The whole listing below should be output again, word for word.

DATA IN THIS EXERCISE:
------------

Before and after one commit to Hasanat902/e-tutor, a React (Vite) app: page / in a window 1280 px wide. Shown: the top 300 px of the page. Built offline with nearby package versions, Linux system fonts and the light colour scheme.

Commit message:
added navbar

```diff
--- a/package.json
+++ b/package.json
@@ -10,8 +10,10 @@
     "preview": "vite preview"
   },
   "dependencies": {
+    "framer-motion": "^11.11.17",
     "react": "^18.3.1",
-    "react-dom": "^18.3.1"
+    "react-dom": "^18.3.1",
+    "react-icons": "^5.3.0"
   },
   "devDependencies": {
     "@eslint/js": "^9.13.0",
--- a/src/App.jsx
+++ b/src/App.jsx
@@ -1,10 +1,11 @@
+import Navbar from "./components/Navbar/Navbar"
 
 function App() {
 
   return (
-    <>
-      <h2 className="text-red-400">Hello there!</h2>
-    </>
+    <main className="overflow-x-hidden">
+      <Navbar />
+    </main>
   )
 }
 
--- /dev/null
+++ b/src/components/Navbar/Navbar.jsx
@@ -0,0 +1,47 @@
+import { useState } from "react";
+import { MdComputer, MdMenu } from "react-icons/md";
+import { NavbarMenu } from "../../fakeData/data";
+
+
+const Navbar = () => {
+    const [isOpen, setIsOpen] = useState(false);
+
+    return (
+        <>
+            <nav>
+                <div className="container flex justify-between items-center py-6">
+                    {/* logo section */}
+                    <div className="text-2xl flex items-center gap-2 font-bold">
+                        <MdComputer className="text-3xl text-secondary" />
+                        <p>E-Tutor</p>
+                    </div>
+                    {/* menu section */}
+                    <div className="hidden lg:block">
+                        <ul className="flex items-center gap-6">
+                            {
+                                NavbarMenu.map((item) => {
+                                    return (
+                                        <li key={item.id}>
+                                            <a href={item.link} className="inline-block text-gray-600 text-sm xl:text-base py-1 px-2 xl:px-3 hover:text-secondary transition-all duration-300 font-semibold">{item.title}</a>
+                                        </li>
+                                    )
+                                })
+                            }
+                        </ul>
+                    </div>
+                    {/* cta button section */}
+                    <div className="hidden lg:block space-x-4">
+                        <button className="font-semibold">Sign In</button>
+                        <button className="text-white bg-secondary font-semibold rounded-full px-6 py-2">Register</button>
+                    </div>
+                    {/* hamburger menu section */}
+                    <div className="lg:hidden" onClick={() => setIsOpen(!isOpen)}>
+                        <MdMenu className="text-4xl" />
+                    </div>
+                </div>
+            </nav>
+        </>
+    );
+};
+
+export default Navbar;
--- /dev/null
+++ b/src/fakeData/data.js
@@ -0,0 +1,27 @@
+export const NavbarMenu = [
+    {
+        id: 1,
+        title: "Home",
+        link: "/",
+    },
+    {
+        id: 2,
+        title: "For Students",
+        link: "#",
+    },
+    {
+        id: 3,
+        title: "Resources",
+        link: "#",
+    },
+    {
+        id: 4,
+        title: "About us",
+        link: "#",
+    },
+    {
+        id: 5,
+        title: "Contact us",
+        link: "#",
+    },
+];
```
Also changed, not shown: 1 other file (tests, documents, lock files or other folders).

------------

EXPECTED OUTPUT:
Before and after one commit to Hasanat902/e-tutor, a React (Vite) app: page / in a window 1280 px wide. Shown: the top 300 px of the page. Built offline with nearby package versions, Linux system fonts and the light colour scheme.

Commit message:
added navbar

```diff
--- a/package.json
+++ b/package.json
@@ -10,8 +10,10 @@
     "preview": "vite preview"
   },
   "dependencies": {
+    "framer-motion": "^11.11.17",
     "react": "^18.3.1",
-    "react-dom": "^18.3.1"
+    "react-dom": "^18.3.1",
+    "react-icons": "^5.3.0"
   },
   "devDependencies": {
     "@eslint/js": "^9.13.0",
--- a/src/App.jsx
+++ b/src/App.jsx
@@ -1,10 +1,11 @@
+import Navbar from "./components/Navbar/Navbar"
 
 function App() {
 
   return (
-    <>
-      <h2 className="text-red-400">Hello there!</h2>
-    </>
+    <main className="overflow-x-hidden">
+      <Navbar />
+    </main>
   )
 }
 
--- /dev/null
+++ b/src/components/Navbar/Navbar.jsx
@@ -0,0 +1,47 @@
+import { useState } from "react";
+import { MdComputer, MdMenu } from "react-icons/md";
+import { NavbarMenu } from "../../fakeData/data";
+
+
+const Navbar = () => {
+    const [isOpen, setIsOpen] = useState(false);
+
+    return (
+        <>
+            <nav>
+                <div className="container flex justify-between items-center py-6">
+                    {/* logo section */}
+                    <div className="text-2xl flex items-center gap-2 font-bold">
+                        <MdComputer className="text-3xl text-secondary" />
+                        <p>E-Tutor</p>
+                    </div>
+                    {/* menu section */}
+                    <div className="hidden lg:block">
+                        <ul className="flex items-center gap-6">
+                            {
+                                NavbarMenu.map((item) => {
+                                    return (
+                                        <li key={item.id}>
+                                            <a href={item.link} className="inline-block text-gray-600 text-sm xl:text-base py-1 px-2 xl:px-3 hover:text-secondary transition-all duration-300 font-semibold">{item.title}</a>
+                                        </li>
+                                    )
+                                })
+                            }
+                        </ul>
+                    </div>
+                    {/* cta button section */}
+                    <div className="hidden lg:block space-x-4">
+                        <button className="font-semibold">Sign In</button>
+                        <button className="text-white bg-secondary font-semibold rounded-full px-6 py-2">Register</button>
+                    </div>
+                    {/* hamburger menu section */}
+                    <div className="lg:hidden" onClick={() => setIsOpen(!isOpen)}>
+                        <MdMenu className="text-4xl" />
+                    </div>
+                </div>
+            </nav>
+        </>
+    );
+};
+
+export default Navbar;
--- /dev/null
+++ b/src/fakeData/data.js
@@ -0,0 +1,27 @@
+export const NavbarMenu = [
+    {
+        id: 1,
+        title: "Home",
+        link: "/",
+    },
+    {
+        id: 2,
+        title: "For Students",
+        link: "#",
+    },
+    {
+        id: 3,
+        title: "Resources",
+        link: "#",
+    },
+    {
+        id: 4,
+        title: "About us",
+        link: "#",
+    },
+    {
+        id: 5,
+        title: "Contact us",
+        link: "#",
+    },
+];
```
Also changed, not shown: 1 other file (tests, documents, lock files or other folders).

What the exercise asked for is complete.